__Problem to solve__
Report the lines of the data below that contain the string "Samith".

---------- Source material ----------

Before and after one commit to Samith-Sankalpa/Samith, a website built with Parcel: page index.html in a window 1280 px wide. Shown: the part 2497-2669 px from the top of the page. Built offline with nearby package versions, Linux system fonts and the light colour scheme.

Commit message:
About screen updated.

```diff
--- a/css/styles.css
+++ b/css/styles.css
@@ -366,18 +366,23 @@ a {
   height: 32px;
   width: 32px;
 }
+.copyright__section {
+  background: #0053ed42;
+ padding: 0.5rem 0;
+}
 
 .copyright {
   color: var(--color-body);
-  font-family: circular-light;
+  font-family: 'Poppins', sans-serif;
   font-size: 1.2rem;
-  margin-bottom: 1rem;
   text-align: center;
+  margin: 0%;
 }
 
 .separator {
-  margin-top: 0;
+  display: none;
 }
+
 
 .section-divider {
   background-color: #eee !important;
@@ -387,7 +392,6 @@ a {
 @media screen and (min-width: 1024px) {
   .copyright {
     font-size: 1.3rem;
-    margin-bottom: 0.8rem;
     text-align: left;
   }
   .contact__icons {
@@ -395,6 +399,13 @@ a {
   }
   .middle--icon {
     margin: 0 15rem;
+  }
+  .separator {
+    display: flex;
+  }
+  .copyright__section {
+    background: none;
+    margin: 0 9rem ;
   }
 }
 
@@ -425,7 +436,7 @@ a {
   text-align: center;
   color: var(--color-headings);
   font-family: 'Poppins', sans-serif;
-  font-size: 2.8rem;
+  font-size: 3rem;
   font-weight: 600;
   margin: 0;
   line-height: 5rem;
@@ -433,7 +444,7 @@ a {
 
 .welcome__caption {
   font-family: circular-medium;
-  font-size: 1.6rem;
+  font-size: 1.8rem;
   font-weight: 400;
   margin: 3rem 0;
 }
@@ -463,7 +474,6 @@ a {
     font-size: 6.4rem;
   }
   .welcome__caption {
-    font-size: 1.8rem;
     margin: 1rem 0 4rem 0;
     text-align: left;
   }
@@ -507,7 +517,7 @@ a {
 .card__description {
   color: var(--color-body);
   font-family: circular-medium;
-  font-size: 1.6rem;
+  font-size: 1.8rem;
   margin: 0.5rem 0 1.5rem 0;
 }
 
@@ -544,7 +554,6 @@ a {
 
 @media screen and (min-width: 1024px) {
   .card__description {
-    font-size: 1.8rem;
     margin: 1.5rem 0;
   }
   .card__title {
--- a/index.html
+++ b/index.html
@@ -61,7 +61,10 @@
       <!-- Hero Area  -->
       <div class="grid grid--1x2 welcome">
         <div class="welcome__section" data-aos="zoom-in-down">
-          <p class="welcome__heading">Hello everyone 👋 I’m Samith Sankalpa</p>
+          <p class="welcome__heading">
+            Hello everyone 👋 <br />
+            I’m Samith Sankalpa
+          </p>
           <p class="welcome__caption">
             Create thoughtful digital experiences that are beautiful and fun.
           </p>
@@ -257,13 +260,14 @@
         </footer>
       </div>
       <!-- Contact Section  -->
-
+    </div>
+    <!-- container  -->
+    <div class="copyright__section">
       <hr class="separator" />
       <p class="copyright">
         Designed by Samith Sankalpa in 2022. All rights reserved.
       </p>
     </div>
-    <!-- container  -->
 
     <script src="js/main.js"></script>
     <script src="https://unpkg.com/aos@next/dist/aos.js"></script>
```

----------

__Response area__
Before and after one commit to Samith-Sankalpa/Samith, a website built with Parcel: page index.html in a window 1280 px wide. Shown: the part 2497-2669 px from the top of the page. Built offline with nearby package versions, Linux system fonts and the light colour scheme.
-          <p class="welcome__heading">Hello everyone 👋 I’m Samith Sankalpa</p>
+            I’m Samith Sankalpa
         Designed by Samith Sankalpa in 2022. All rights reserved.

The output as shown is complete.